The internet was built on sex, and ever since, sex has remained its through line. Samantha Cole, a senior editor at Vice Media’s tech outlet Motherboard and the journalist who broke the story on deepfakes, details this essential connection in How Sex Changed the Internet and the Internet Changed Sex: An Unexpected History [Workman Publishing; On sale November 15, 2022; Hardcover with dust jacket; $30.00 USD].
In this highly visual cultural history, Cole explains how sex influenced the development of the internet we all use today, from shopping carts to the browser cookie to ad revenue models, to payment processors, to the dynamic web page. Cole, through meticulous research and in-depth interviews with sex workers, porn scholars, cam girls, early internet pioneers and tech innovators, illustrates the push-and-pull relationship between the internet and sex—the simultaneous search for freedom and greed, lust and safety.
In How Sex Changed the Internet, readers will learn about:
- How aPlayboy centerfold image advanced bitmapping technology—a process that allows us to see every image and video on the web.
- How the first videoconferencing technology was created for and debuted at an adult- entertainment conference.
- The pervasive racism, fatphobia, andsex negativity embedded into algorithms, and on social media websites we all use every day.
- How virtual chat rooms allowed people to assume other identities and explore the fluidity of gender and sexuality in meaningful relationships that were, up until then, impossible to do in real life due to prejudice and stigma.
- The ways people used pre-World Wide Web bulletin board systems to connect, such as thetrans activist nun Sister Mary Elizabeth Clark, who disseminated lifesaving and cutting-edge information about HIV/AIDS through BBS.
- How technocratic billionaires and politicians weaponize internet safety, constricting online sex work and decreasing safety for primarily BIPOC and LGBTQ+ sex workers.
- The history of online sex toy retailers and money boom of porn tube sites.

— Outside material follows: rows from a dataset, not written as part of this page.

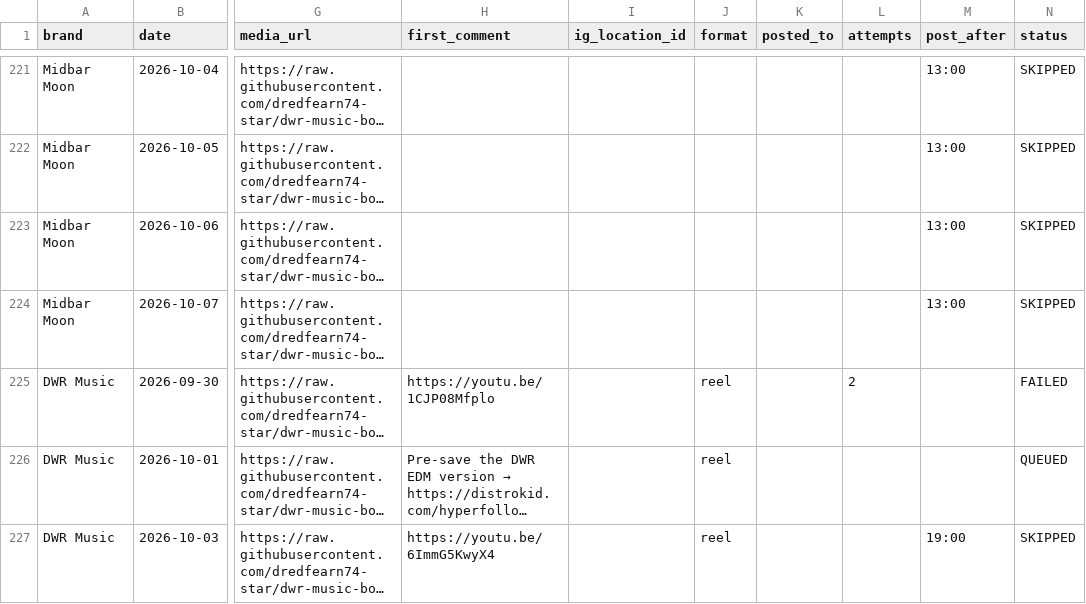
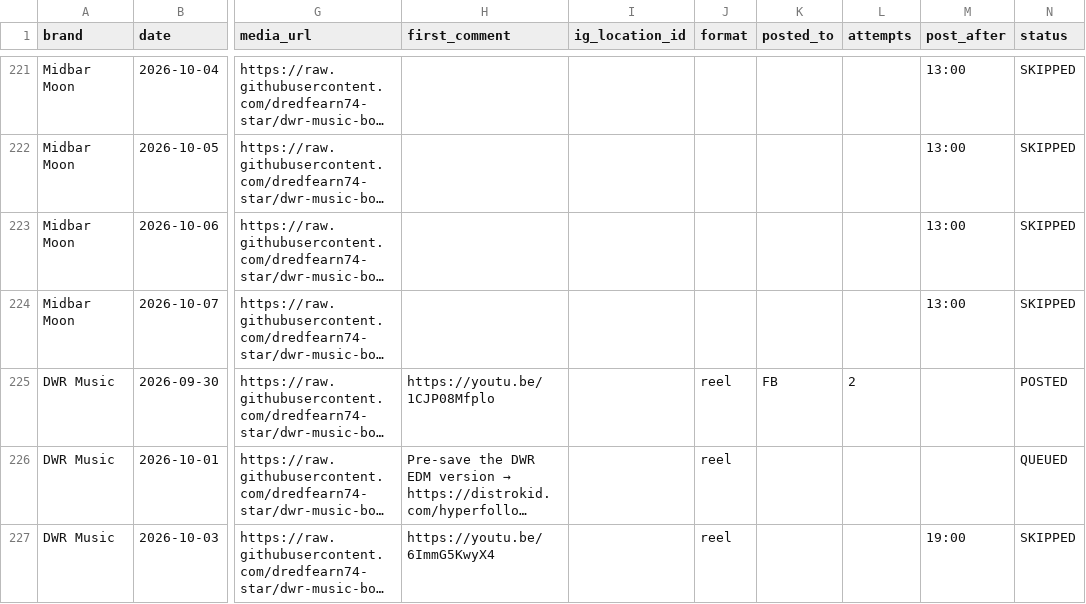
Before and after one commit to dredfearn74-star/dwr-music-bot, a CSV file: content_queue.csv, drawn as a sheet; only a part is shown, gaps mark what is left out; long unchanged cells end in …; the diff names each change by its address in the sheet, - before the commit and + after, or states it on an @@ line.

```diff
--- a/content_queue.csv
+++ b/content_queue.csv
-K225 (posted_to): (empty)
+K225 (posted_to): FB
-N225 (status): FAILED
+N225 (status): POSTED
```
Also changed, not shown: 1 other file.
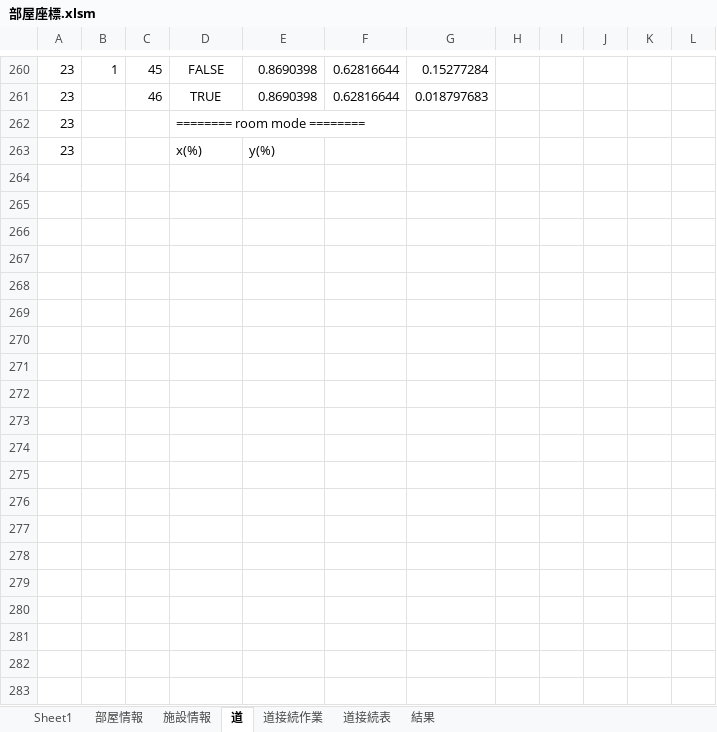
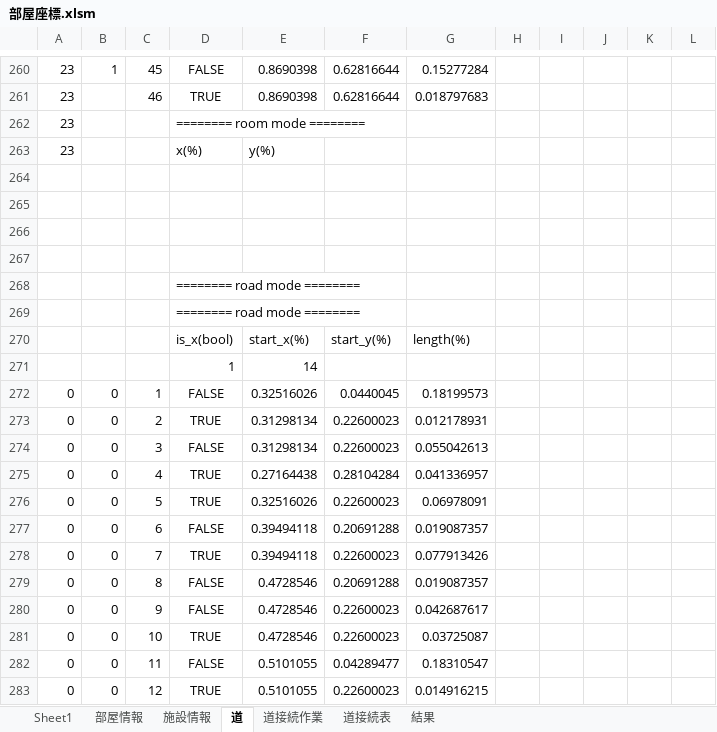
Before and after one commit to pikohan-suzuki/GohanApp, an Excel workbook: 部屋座標.xlsm, sheet 道, drawn as a sheet; only a part is shown, gaps mark what is left out; values as stored, in another font and other column widths than the file's, no borders; the diff covers the shown part only; the diff names each change by its address in the sheet, - before the commit and + after, or states it on an @@ line.

```diff
--- a/部屋座標.xlsm (sheet 道)
+++ b/部屋座標.xlsm (sheet 道)
+row 264: (empty)
+row 265: (empty)
+row 266: (empty)
+row 267: (empty)
+row 268:  |  |  | ======== road mode ========
+row 269:  |  |  | ======== road mode ========
+row 270:  |  |  | is_x(bool) | start_x(%) | start_y(%) | length(%)
+row 271:  |  |  | 1 | 14
+row 272: 0 | 0 | 1 | FALSE | 0.32516026 | 0.0440045 | 0.18199573
+row 273: 0 | 0 | 2 | TRUE | 0.31298134 | 0.22600023 | 0.012178931
+row 274: 0 | 0 | 3 | FALSE | 0.31298134 | 0.22600023 | 0.055042613
+row 275: 0 | 0 | 4 | TRUE | 0.27164438 | 0.28104284 | 0.041336957
+row 276: 0 | 0 | 5 | TRUE | 0.32516026 | 0.22600023 | 0.06978091
+row 277: 0 | 0 | 6 | FALSE | 0.39494118 | 0.20691288 | 0.019087357
+row 278: 0 | 0 | 7 | TRUE | 0.39494118 | 0.22600023 | 0.077913426
+row 279: 0 | 0 | 8 | FALSE | 0.4728546 | 0.20691288 | 0.019087357
+row 280: 0 | 0 | 9 | FALSE | 0.4728546 | 0.22600023 | 0.042687617
+row 281: 0 | 0 | 10 | TRUE | 0.4728546 | 0.22600023 | 0.03725087
+row 282: 0 | 0 | 11 | FALSE | 0.5101055 | 0.04289477 | 0.18310547
+row 283: 0 | 0 | 12 | TRUE | 0.5101055 | 0.22600023 | 0.014916215
```
Also changed, not shown: 115 added rows elsewhere in this sheet, sheet 道接続作業, sheet Sheet1, sheet 道接続表, sheet 結果, formulas that keep their value.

One of the few journalists researching sex online as vigorously as reporters covering Google or Facebook, Cole demonstrates how the way we defend or concede the right to sexual expression online, the way the internet is designed, and how we decide who gets to participate in online spaces shape our lives away from the keyboard, including its costs.
About Samantha Cole:
Samantha Cole is a senior editor for Motherboard, Vice Media’s science and technology outlet, where she covers sexuality, online culture, platforms, and the adult industry. Born on Maryland’s eastern shore, Sam’s decade in journalism spans from hyper-local newspapers to national and international outlets including Popular Science, Fast Company, and Al Jazeera. In 2020, she was nominated for a Writers Guild Award for best digital news coverage. In her spare time, Sam can be found biking around Brooklyn, stress-baking, and spelunking into internet subcultures.
Watch Samatha and Mark here: